## Exercise goal
For the string "Tarea", search the entries below and copy every line where it appears.

Top of Source material

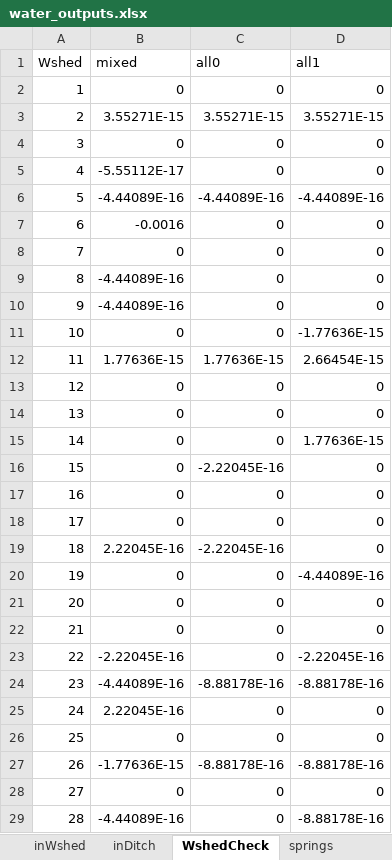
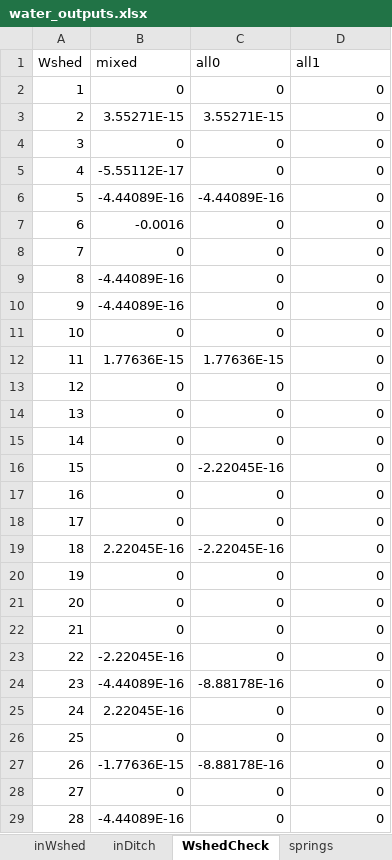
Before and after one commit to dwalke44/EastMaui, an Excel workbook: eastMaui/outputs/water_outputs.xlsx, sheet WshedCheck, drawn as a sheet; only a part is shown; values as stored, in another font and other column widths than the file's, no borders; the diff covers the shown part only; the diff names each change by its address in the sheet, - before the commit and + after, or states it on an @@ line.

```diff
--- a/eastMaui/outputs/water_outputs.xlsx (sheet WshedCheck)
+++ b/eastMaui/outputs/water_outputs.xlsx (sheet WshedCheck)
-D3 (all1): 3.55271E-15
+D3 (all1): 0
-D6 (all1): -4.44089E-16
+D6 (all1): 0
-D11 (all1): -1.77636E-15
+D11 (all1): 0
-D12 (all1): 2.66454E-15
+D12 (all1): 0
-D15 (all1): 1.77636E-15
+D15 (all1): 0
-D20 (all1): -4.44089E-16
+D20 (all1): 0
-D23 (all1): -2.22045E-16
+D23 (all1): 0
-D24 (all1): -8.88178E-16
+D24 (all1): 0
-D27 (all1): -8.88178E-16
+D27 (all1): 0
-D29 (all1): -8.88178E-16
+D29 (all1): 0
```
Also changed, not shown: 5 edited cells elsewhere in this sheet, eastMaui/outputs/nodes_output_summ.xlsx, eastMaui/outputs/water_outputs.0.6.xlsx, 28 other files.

Bottom of Source material
Top of Source material

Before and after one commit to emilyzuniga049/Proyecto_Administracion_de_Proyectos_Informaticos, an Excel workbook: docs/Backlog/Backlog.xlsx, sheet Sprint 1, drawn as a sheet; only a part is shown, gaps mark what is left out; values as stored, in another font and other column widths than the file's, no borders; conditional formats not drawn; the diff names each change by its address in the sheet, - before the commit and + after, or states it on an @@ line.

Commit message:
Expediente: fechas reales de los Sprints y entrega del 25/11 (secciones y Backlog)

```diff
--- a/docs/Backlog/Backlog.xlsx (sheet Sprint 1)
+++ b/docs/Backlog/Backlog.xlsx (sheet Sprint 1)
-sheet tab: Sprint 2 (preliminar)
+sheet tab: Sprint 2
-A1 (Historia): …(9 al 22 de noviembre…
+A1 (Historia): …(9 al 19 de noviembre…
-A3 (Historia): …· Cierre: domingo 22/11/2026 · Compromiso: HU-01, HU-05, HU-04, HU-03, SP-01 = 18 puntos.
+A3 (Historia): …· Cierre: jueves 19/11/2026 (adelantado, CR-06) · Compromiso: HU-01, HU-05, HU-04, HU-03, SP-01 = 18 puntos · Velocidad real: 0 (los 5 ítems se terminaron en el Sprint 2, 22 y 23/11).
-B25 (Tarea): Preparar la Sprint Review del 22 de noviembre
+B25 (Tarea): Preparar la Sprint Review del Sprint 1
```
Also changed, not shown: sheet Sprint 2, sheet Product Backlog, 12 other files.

Bottom of Source material
Top of Source material

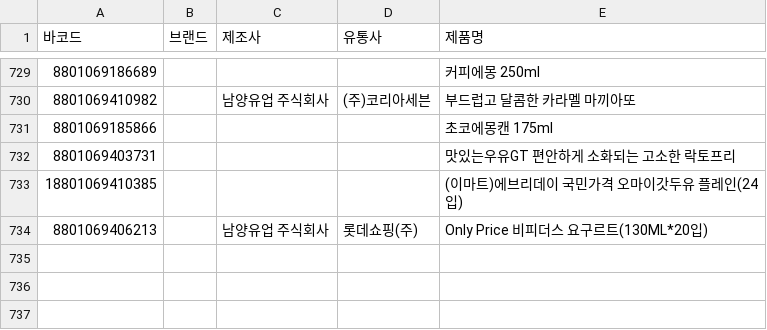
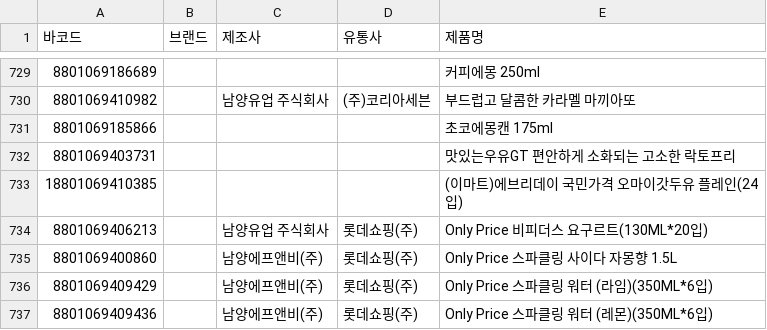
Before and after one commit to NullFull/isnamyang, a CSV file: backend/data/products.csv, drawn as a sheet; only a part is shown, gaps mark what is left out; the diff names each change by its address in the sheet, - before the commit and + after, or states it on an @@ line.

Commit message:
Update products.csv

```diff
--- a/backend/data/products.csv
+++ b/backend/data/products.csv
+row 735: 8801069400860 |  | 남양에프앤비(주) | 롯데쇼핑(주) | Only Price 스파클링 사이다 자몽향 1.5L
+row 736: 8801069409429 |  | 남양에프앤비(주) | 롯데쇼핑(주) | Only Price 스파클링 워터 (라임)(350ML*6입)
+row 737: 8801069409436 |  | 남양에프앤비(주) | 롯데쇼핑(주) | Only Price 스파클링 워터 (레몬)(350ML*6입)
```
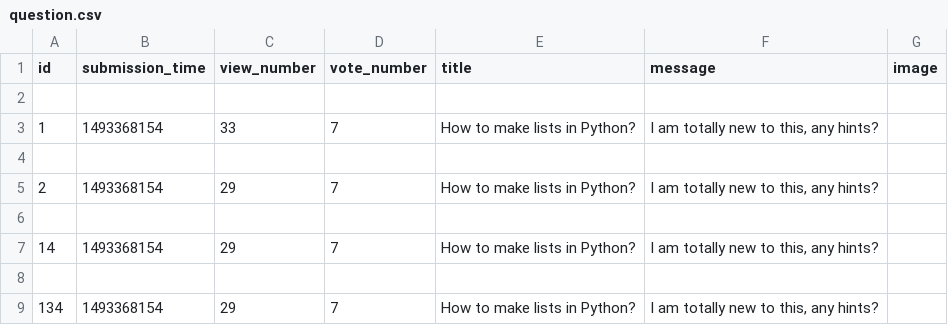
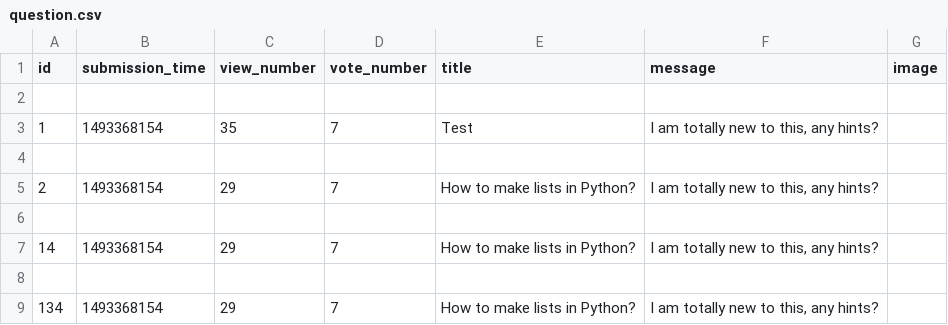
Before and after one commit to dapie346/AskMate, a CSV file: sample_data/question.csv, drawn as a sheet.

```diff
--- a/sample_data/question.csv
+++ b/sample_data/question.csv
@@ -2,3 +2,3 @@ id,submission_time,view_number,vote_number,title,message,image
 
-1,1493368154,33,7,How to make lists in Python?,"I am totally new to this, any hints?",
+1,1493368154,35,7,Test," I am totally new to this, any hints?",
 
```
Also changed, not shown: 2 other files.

Bottom of Source material

## Your response
-B25 (Tarea): Preparar la Sprint Review del 22 de noviembre
+B25 (Tarea): Preparar la Sprint Review del Sprint 1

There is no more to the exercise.